Summer storms may drive your family inside, but when the clouds clear, don’t be shy about heading back out. Where there’s mud, there’s also math! Don’t believe us? Check out these fun muddy activities and see how they go hand-in-hand with messy math.

### Mud Measuring

Start out with 4 plastic containers. Using old measuring cups, have the kids measure out 3 cups of mud into each container. Now add different amounts of water to each mud container. Try a 1/2 cup in one, followed by 1 cup, 1 1/2 cups and 2 cups in the others. Mix them all well and observe the mud. How are the mixtures the same? How are they different? Now take your muddy mixtures to the next math level with these ideas!

### Mud Pies

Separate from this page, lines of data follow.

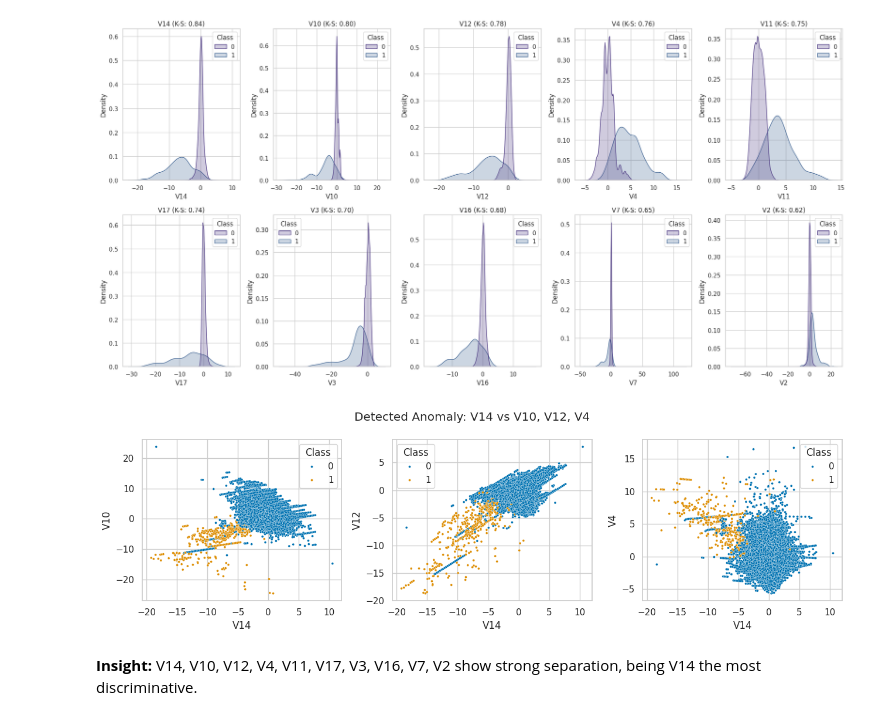
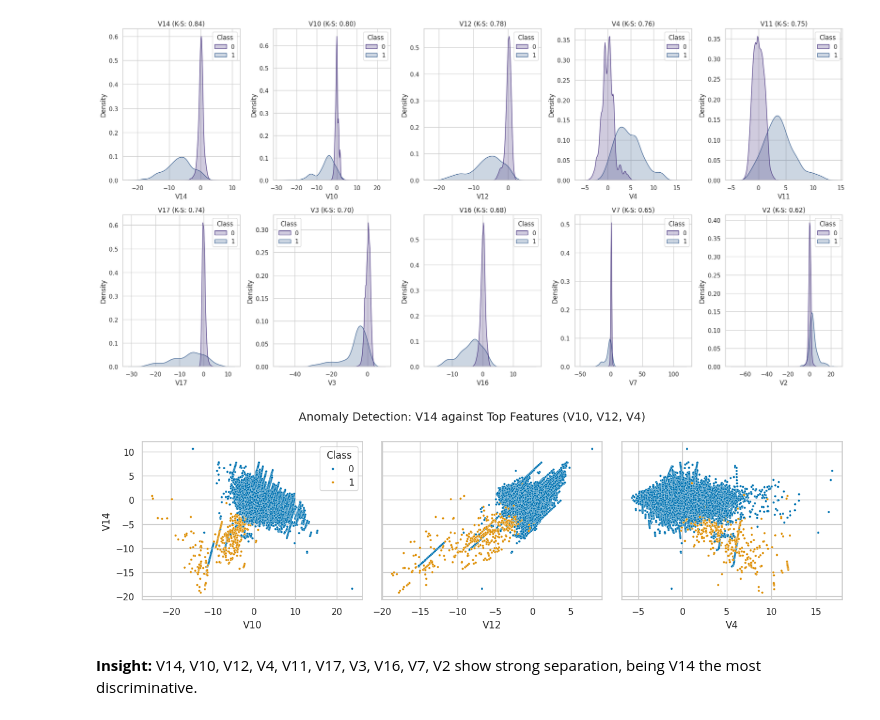
Before and after one commit to renteria-luis/fraud-detection-v1, a Jupyter notebook: notebooks/01_eda.ipynb, the cells around one changed output. Cells and saved outputs as stored; diff of their text form; code cells hidden in the pictures.

```diff
--- a/notebooks/01_eda.ipynb
+++ b/notebooks/01_eda.ipynb
@@ -40,8 +40,10 @@ np.random.seed(SEED)
 
 # 2. Path Management
 BASE_DIR = Path("..")
+ASSETS_DIR = Path('../assets/figures')
 DATA_RAW = BASE_DIR / "data" / "raw"
 DATA_PROCESSED = BASE_DIR / "data" / "processed"
+MODELS_DIR = BASE_DIR / "models"
 MODELS_DIR = BASE_DIR / "models"
 
 # 3. Plotting Style
@@ -291,17 +315,29 @@ plt.show()
 Top 10 discriminative features: ['V14', 'V10', 'V12', 'V4', 'V11', 'V17', 'V3', 'V16', 'V7', 'V2']
 [figure]
 # %%
-# 3. Scatter Plot of critical variables (e.g., V14 vs V10, V12, V4)
-fig, ax = plt.subplots(1, 3, figsize=(13, 4))
-sns.scatterplot(data=df, x='V14', y='V10', hue='Class', s=8, palette='colorblind', ax=ax[0])
-sns.scatterplot(data=df, x='V14', y='V12', hue='Class', s=8, palette='colorblind', ax=ax[1])
-sns.scatterplot(data=df, x='V14', y='V4', hue='Class', s=8, palette='colorblind', ax=ax[2])
+fig, axes = plt.subplots(1, 3, figsize=(13, 4), sharey=True)
 
-fig.suptitle('Detected Anomaly: V14 vs V10, V12, V4')
+sns.scatterplot(data=df, x='V10', y='V14', hue='Class', s=8, palette='colorblind', ax=axes[0])
+axes[0].set_xlabel('V10')
+axes[0].set_ylabel('V14')
+
+sns.scatterplot(data=df, x='V12', y='V14', hue='Class', s=8, palette='colorblind', ax=axes[1], legend=False)
+axes[1].set_xlabel('V12')
+axes[1].set_ylabel('V14')
+
+sns.scatterplot(data=df, x='V4', y='V14', hue='Class', s=8, palette='colorblind', ax=axes[2], legend=False)
+axes[2].set_xlabel('V4')
+axes[2].set_ylabel('V14')
+
+fig.suptitle('Anomaly Detection: V14 against Top Features (V10, V12, V4)', fontsize=14)
 plt.tight_layout()
+plt.subplots_adjust(top=0.85)
+
+plt.savefig(ASSETS_DIR / 'scatter_v14_vs_top3.png', dpi=100, bbox_inches='tight')
 plt.show()
+plt.close()
 # %% [output]
-[figure, old version]
+[figure, new version]
 # %% [markdown]
 **Insight:** V14, V10, V12, V4, V11, V17, V3, V16, V7, V2 show strong separation, being V14 the most discriminative.
 # %% [markdown]
```
Also changed, not shown: parts of 2 cells of this notebook, 3 other files.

You can shape mud pies with aluminum pie tins, plastic measuring cups, or discarded plastic lids from pints of ice cream. They all make great pie molds. We can’t talk about pies, even the muddy kind, without thinking about pi! Explain that the circumference, or distance around the circle, is so much longer its diameter, or width of the circle. No matter the size of the circle, the circumference is roughly 3.14 times longer than a circle’s diameter!

### Mud Painting

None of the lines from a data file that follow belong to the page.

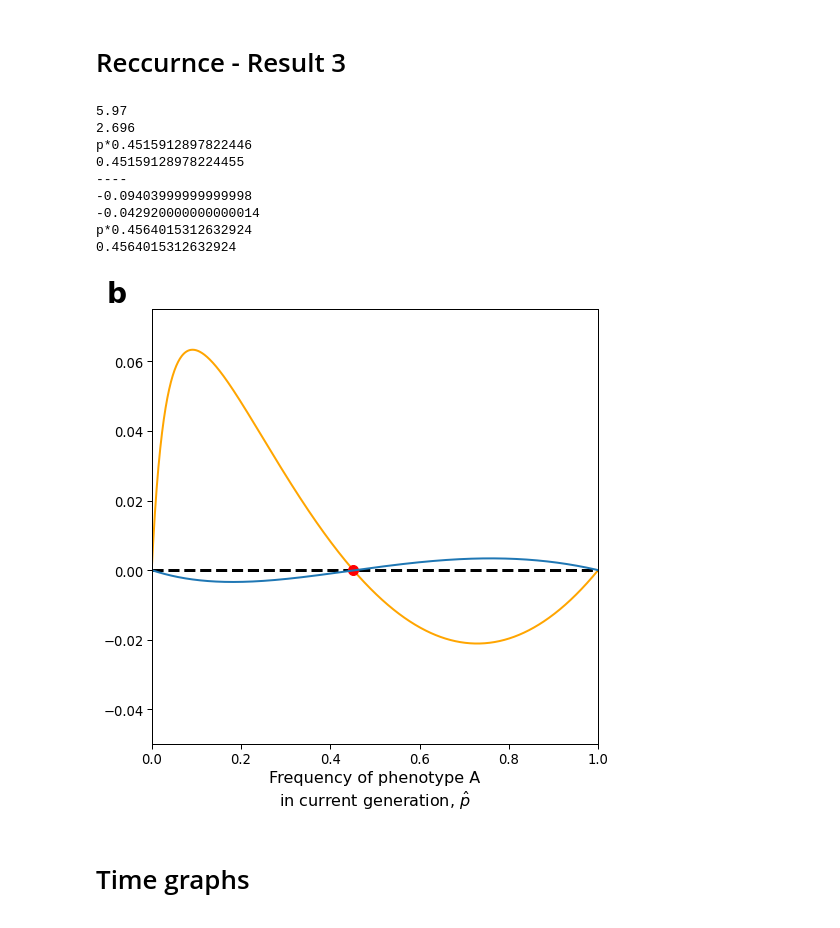
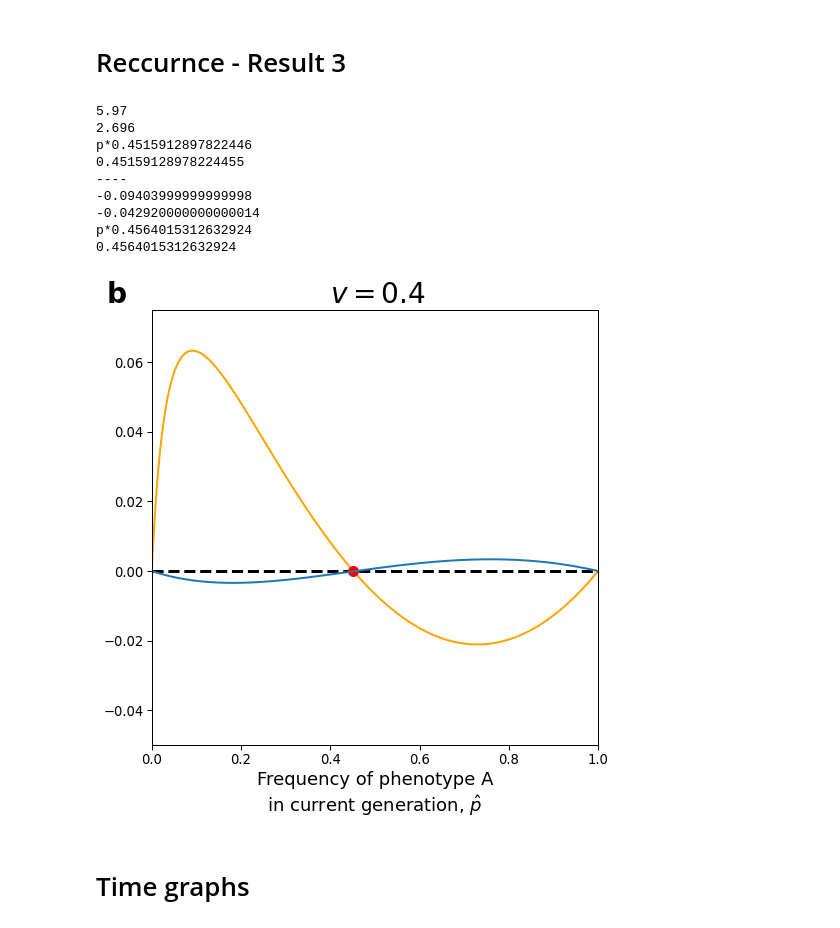
Before and after one commit to yoavram-lab/CulturalCooperation, a Jupyter notebook: ms/figures.ipynb, the cells around one changed output. Cells and saved outputs as stored; diff of their text form; code cells hidden in the pictures.

Commit message:
Fix figure S2

```diff
--- a/ms/figures.ipynb
+++ b/ms/figures.ipynb
@@ -518,7 +520,7 @@ print(p1)
 ax.plot(p, p_tag-p, color = "orange", linewidth = 2)
 ax.plot(p, p-p, 'k--', linewidth = 3)
 ax.plot(β3/β1, 0, "ro", label = r'$\hat{p}^*$', markersize=10)
-ax.set_xlabel(r'Frequency of phenotype A' + '\n' + r'in current generation, $\hat{p}$', fontdict=dict(fontsize=16))
+ax.set_xlabel(r'Frequency of phenotype A' + '\n' + r'in current generation, $\hat{p}$', fontdict=dict(fontsize=18))
 #ax.set_ylabel(r"Frequency of phenotype A in next generation, $\hat{p}'$", fontdict=dict(fontsize=13))
 ax.set_ylim(-0.05, 0.075)
 ax.set_xlim(0, 1)
@@ -536,34 +538,36 @@ c = 0.487
 β1 = (c*(1-v)-b*(1-α*v))*(T_A-T_B)
 β3 = α*b*v*T_A - c*v*(1-T_B) + T_A-T_B
 
 print(β1)
 print(β3)
 print("p*" + str(β3/β1))
 
 p_parents = p_parents_function(p)
 p_adults = p_adult_function(p)
 
 p_tag = p_next_gen(p_adults, p_parents)
 
 p1 =  p_next_gen(p_adult_function(β3/β1), p_parents_function(β3/β1))
 print(p1)
 ax.plot(p, p_tag-p, linewidth = 2)
 ax.text(-0.1, 0.077, 'b', fontdict=dict(fontsize=28, weight='bold'))
+ax.text(0.4, 0.077, r'$v=0.4$', fontdict=dict(fontsize=28, weight='bold'))
+
 
 
 plt.savefig('Figures\coexistence_with_oblique.pdf')
 plt.savefig('Figures\coexistence_with_oblique.eps', bbox_inches='tight')
 # %% [output]
 5.97
 2.696
 p*0.4515912897822446
 0.45159128978224455
 ----
 -0.09403999999999998
 -0.042920000000000014
 p*0.4564015312632924
 0.4564015312632924
-[figure, old version]
+[figure, new version]
 # %% [markdown]
 # Time graphs
 # %%
```
Also changed, not shown: parts of 1 cell of this notebook, 5 other files.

Which bucket’s muddy mess will make the best paint, the one with the least amount of water or the most? Discuss the impact of a higher ratio of dirt to water (more dirt, less water) and vice versa. Mud painting presents a fun opportunity to use up cardboard or styrofoam scraps because they make great canvases for mud paint!

### Mud Cracks

Pour a small amount of your muddy mixture into a wide, shallow container, such as an aluminum pie tin. Allow it to dry completely. As the water evaporates from the mud, it causes the mud to shrink and separate, leaving behind lots of cracks on the surface. Take a few minutes to study these cracks with the kids. Do you notice any patterns? It turns out, symmetry is everywhere – even in mud! You can see polygons made up of straight lines creating paths in the dry surface. If mud that has been dried in the sun, you can often see curves that intersect at right angles. These symmetrical formations can also be found in lava!

No matter how you mix up your mud or play with it, you can count on having a messy, but math-magical good time!

See who (or what) else likes to play in the mud in this messy Bedtime Math problem.

Photo credit Angie Six